→ **Work instructions**
Copy out each entry below verbatim, skipping the images.

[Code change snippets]

=== Begin Enclosure ===

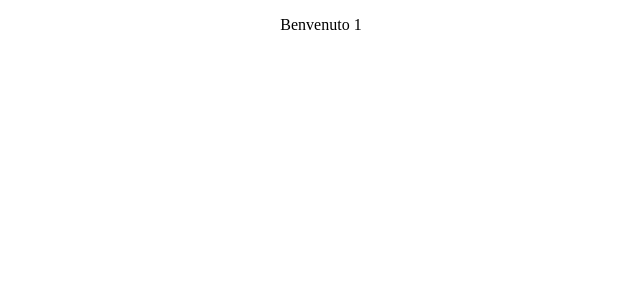
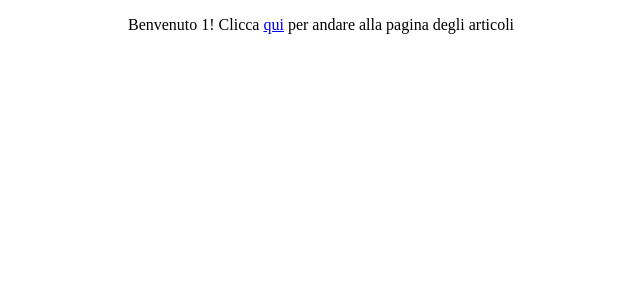
Before and after one commit to gdemartino93/angular-alphashop, an Angular app: page /welcome/1 in a window 1280 px wide. Shown: the top 300 px of the page, without its empty margins (319-959 px from the left). Built offline with nearby package versions, Linux system fonts and the light colour scheme.

Commit message:
router link

```diff
--- a/src/app/welcome/welcome.component.html
+++ b/src/app/welcome/welcome.component.html
@@ -1 +1 @@
-<p>Benvenuto {{ utente }}  </p>
+<p>Benvenuto {{ utente }}! Clicca <a routerLink="/articoli">qui</a> per andare alla pagina degli articoli   </p>
```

=== End Enclosure ===

→ **Answer area**
Before and after one commit to gdemartino93/angular-alphashop, an Angular app: page /welcome/1 in a window 1280 px wide. Shown: the top 300 px of the page, without its empty margins (319-959 px from the left). Built offline with nearby package versions, Linux system fonts and the light colour scheme.

Commit message:
router link

```diff
--- a/src/app/welcome/welcome.component.html
+++ b/src/app/welcome/welcome.component.html
@@ -1 +1 @@
-<p>Benvenuto {{ utente }}  </p>
+<p>Benvenuto {{ utente }}! Clicca <a routerLink="/articoli">qui</a> per andare alla pagina degli articoli   </p>
```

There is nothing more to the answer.